[Source material Boundary: Start]
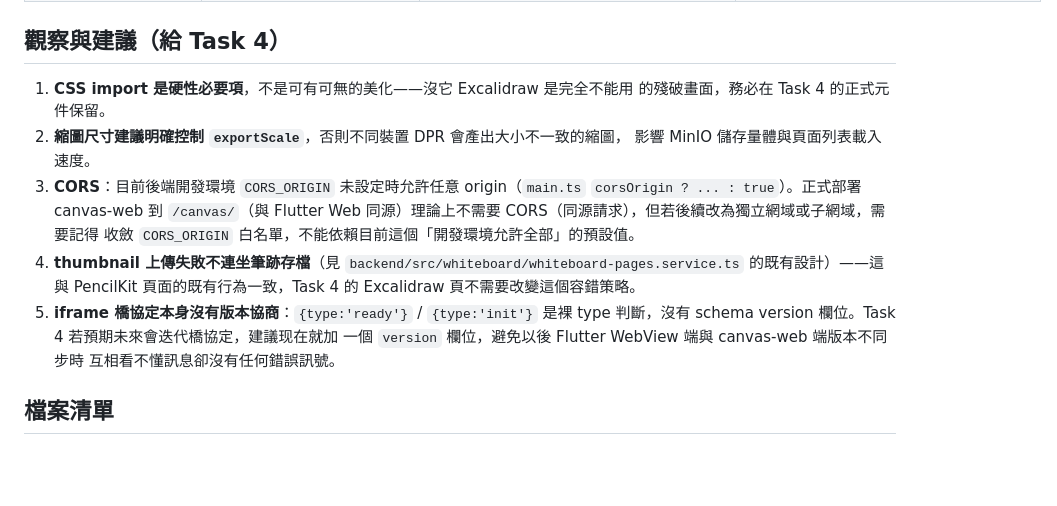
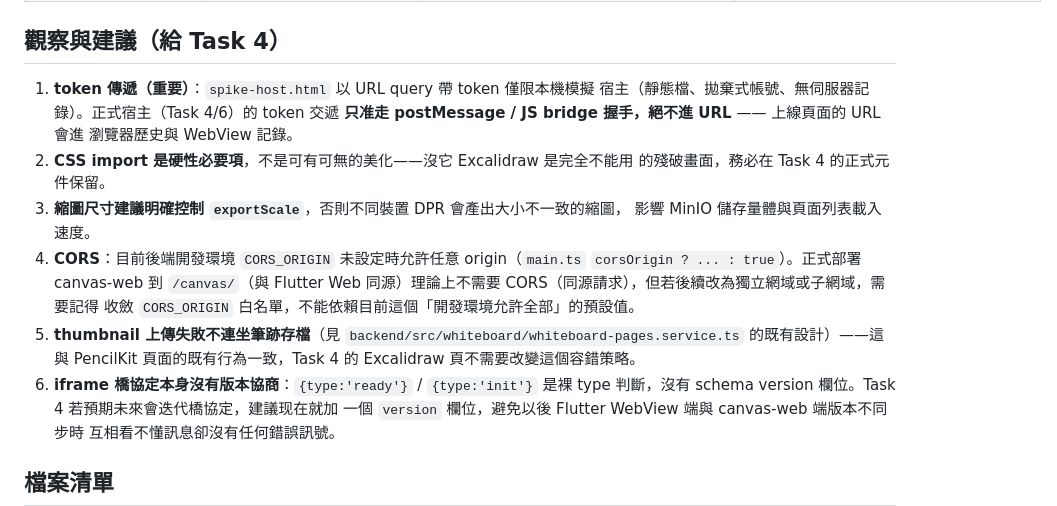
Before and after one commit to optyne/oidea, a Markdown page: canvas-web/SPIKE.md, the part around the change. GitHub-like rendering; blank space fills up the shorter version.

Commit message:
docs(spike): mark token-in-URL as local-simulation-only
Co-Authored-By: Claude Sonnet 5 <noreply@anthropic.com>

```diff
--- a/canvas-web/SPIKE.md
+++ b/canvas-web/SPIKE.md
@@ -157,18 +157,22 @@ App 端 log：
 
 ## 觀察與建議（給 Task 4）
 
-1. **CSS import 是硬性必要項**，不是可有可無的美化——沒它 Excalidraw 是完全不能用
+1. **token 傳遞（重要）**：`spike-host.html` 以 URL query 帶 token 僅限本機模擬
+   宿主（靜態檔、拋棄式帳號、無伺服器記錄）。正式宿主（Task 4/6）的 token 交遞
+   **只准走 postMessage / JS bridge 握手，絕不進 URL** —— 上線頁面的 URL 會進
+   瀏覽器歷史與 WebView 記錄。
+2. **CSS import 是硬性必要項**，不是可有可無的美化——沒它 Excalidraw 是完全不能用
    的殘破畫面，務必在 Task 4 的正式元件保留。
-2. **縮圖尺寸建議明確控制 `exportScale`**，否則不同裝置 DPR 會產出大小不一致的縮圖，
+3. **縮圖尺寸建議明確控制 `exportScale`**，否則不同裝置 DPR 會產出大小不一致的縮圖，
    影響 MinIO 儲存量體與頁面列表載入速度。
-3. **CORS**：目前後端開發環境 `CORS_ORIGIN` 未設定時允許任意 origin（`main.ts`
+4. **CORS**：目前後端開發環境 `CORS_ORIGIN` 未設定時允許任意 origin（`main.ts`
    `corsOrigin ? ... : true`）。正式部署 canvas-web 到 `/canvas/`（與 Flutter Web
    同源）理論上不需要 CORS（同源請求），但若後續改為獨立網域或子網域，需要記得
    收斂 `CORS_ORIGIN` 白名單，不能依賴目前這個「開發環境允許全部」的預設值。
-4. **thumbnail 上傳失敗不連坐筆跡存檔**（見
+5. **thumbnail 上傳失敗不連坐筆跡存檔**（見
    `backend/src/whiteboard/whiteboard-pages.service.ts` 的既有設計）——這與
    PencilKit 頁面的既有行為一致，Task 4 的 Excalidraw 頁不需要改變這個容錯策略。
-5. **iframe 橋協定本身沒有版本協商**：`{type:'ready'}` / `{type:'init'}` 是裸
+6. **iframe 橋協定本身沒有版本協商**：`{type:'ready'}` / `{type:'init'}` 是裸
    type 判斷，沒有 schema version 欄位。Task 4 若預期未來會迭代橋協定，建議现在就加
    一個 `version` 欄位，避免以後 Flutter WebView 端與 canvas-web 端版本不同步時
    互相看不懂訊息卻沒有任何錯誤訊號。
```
[Source material Boundary: End]
● **Exercise**: Among the lines above, find those that contain the word "Task" and copy them.

● **Exercise result**:
 ## 觀察與建議（給 Task 4）
+   宿主（靜態檔、拋棄式帳號、無伺服器記錄）。正式宿主（Task 4/6）的 token 交遞
    的殘破畫面，務必在 Task 4 的正式元件保留。
    PencilKit 頁面的既有行為一致，Task 4 的 Excalidraw 頁不需要改變這個容錯策略。
    type 判斷，沒有 schema version 欄位。Task 4 若預期未來會迭代橋協定，建議现在就加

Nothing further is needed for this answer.